START GIVEN ENTRIES

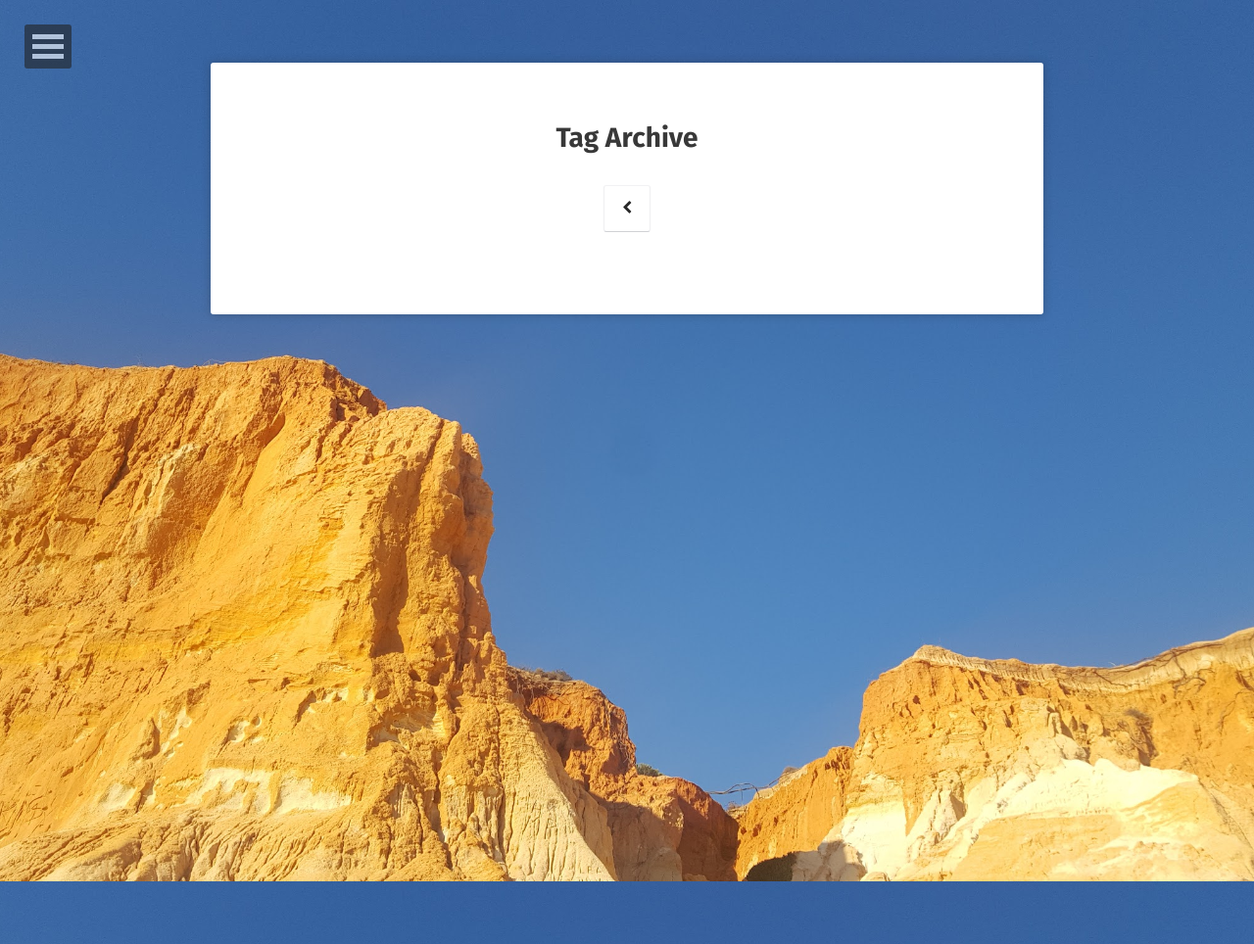
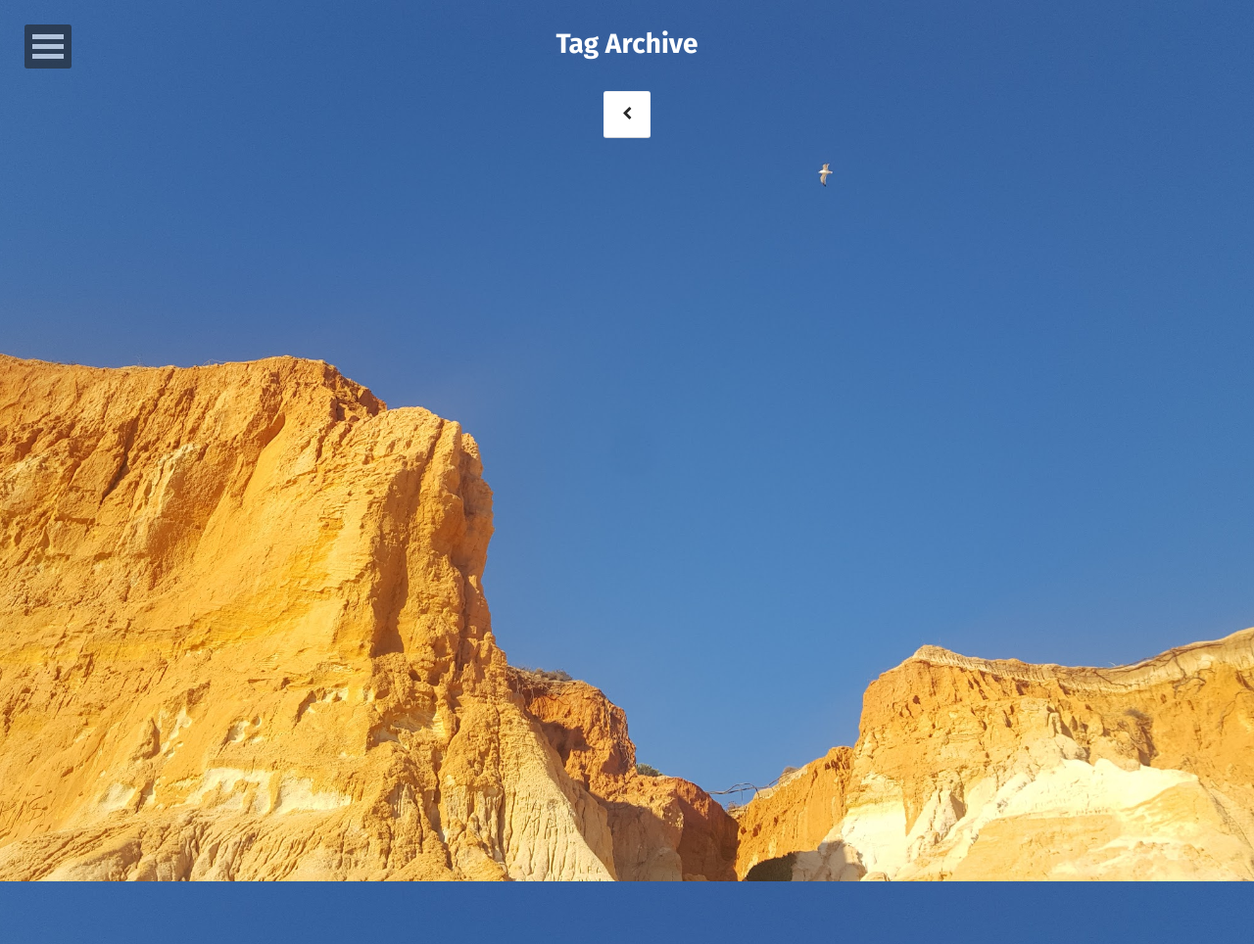
Before and after one commit to lcomet/linamolinascomet, a Jekyll site: the page built from tags/index.html, in a window 1280 px wide. Shown: the whole page at 98% size. Built offline with Jekyll 4.4.1, drawn with Linux system fonts in a browser that asks for light colours; some web fonts are replaced; after the commit the page ends 919 px from its top, so only the background shows below that.

Commit message:
update page header

```diff
--- a/_layouts/page.html
+++ b/_layouts/page.html
@@ -13,7 +13,7 @@ layout: compress
     {% include nav.html %}
     <!-- Header -->
     <header class="header" role="banner">
-        <div class="wrapper animated fadeIn">
+      <!--  <div class="wrapper animated fadeIn"> -->
             <div class="content">
                 <div class="post-title {% if page.feature %} feature {% endif %}">
                     <h1>{{ page.title }}</h1>
```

END GIVEN ENTRIES

● **WORK ITEM**:
Give only the number of lines in the listing above that include the string "class".

● **RESPONSE AREA**:
5